Toyota predicts by 2050, internal combustion engines will be dead and the electric powertrains will outrun the current conventional fuel powered engines by 2040. As the governments around the world are taking strict measures to bring down the CO2 emissions, the car manufacturers will be forced to adopt electric powertrain technology instead of internal combustion engines.
The Japanese automaker also believes that compared to 2010, the CO2 emission from vehicles will be reduced by 90% across the world thanks to the introduction of full electrification in automobile industry. It also believes that by 2040, automakers across the world will stop producing conventional internal combustion engine powered vehicles, but will lean towards manufacturing hybrid or plug-in hybrid models before entering fully electric powertrain era.
With the automobile world thriving to adopt electric mobility, Toyota too wants to grab a sizeable chunk of the global EV market. The brand has been working with American EV manufacturer Tesla for quite long time, but broke the partnership earlier this year to work on its own EV strategy.
The Japanese brand is currently working on its long term EV plans that include adoption of advanced solid state batteries instead of current lithium-ion battery packs used by the EV manufacturers.

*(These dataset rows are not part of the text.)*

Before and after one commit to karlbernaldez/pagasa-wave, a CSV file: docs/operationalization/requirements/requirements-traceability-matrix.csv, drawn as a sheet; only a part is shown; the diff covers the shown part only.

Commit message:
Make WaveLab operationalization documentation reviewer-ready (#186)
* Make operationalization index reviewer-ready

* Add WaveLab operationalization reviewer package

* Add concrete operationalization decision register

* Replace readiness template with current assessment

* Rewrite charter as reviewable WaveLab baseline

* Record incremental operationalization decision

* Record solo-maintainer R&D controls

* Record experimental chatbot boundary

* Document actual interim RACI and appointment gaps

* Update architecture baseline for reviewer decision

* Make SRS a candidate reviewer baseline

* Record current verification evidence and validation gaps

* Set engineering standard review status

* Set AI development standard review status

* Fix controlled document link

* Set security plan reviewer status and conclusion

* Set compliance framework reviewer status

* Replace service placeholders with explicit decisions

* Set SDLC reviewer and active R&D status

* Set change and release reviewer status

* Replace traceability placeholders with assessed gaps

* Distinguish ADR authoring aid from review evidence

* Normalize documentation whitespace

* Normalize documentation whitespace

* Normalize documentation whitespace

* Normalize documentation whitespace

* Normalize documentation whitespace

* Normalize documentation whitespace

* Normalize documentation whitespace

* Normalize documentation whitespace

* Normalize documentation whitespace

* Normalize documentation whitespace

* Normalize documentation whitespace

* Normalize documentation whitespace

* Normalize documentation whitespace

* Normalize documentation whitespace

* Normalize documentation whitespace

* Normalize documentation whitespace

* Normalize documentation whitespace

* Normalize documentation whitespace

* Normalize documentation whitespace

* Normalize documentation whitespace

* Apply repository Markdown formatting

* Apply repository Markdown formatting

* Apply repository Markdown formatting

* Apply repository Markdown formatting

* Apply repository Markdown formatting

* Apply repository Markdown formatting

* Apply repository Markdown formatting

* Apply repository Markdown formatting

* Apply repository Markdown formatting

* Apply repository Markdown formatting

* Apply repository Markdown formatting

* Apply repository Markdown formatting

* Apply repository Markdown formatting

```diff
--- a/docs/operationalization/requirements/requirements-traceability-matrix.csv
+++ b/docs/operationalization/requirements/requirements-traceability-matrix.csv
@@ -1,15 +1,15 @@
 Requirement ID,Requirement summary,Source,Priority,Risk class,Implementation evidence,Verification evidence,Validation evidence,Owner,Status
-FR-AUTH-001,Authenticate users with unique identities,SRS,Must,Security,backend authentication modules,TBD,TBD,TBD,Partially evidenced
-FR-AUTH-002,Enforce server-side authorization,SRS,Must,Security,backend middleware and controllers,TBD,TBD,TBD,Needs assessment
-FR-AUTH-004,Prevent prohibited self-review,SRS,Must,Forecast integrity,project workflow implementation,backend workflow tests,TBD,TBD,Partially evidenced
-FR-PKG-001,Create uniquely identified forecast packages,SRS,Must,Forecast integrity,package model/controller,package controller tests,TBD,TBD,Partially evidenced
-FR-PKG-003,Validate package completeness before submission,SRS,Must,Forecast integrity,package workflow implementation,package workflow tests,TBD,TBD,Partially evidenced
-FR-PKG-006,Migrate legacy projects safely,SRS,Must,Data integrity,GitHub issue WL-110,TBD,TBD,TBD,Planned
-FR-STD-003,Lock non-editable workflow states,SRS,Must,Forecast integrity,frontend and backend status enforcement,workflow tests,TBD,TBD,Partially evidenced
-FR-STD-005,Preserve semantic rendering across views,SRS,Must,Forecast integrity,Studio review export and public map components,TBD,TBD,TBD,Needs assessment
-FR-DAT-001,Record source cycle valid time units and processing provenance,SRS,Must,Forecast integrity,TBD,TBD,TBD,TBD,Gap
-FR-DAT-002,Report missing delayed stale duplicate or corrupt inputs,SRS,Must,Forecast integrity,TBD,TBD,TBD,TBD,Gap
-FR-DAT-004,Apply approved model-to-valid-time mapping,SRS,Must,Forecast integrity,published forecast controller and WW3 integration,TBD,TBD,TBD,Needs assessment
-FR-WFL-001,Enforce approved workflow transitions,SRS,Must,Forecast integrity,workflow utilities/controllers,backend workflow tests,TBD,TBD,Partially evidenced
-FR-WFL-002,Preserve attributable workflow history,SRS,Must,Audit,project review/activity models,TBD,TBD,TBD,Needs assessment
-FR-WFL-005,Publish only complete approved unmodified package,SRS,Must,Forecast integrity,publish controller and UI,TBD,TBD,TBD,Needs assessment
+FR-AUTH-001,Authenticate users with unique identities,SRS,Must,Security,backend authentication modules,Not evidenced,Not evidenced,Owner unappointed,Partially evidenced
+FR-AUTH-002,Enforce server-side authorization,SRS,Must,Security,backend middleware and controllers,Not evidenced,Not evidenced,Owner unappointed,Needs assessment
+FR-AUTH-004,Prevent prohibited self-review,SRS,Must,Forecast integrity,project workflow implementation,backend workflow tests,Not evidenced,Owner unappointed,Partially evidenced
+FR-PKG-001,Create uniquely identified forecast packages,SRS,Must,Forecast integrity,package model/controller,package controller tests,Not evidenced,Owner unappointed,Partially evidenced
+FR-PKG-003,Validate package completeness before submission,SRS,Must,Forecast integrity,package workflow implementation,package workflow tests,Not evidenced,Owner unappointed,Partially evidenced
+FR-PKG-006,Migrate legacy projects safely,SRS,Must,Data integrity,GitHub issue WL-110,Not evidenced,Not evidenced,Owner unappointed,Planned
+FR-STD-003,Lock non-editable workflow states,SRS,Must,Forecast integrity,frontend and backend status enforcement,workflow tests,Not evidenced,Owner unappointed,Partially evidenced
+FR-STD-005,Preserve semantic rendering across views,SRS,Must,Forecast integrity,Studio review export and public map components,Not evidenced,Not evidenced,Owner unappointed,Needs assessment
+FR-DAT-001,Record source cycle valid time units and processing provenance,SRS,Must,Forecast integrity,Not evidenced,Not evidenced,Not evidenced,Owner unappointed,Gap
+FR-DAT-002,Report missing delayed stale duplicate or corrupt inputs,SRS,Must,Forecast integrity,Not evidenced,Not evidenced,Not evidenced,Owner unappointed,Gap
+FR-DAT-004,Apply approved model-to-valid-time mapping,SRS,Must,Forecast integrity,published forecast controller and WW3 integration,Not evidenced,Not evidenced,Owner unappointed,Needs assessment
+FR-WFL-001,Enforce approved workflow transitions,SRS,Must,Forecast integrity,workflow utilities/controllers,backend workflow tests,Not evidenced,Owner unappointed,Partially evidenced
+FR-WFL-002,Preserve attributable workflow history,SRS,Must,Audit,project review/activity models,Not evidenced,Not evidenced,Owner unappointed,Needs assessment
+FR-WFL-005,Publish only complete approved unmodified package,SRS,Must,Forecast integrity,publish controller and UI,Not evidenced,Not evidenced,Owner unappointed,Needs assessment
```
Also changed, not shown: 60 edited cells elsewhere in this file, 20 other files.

The solid state batteries are claimed to be capable of delivering more running range compared to current lithium-ion batteries. Also, these batteries are capable of being charged much faster than the battery packs used currently.
Toyota is gearing up to roll out its first fully electric powered car by 2020. However, despite the company working seriously on solid state batteries, its first EV will arrive with lithium-ion battery as its power source. But, the automaker claims, it will soon be able to use the solid state batteries in its electric vehicles and that will give the brand an edge over its rivals.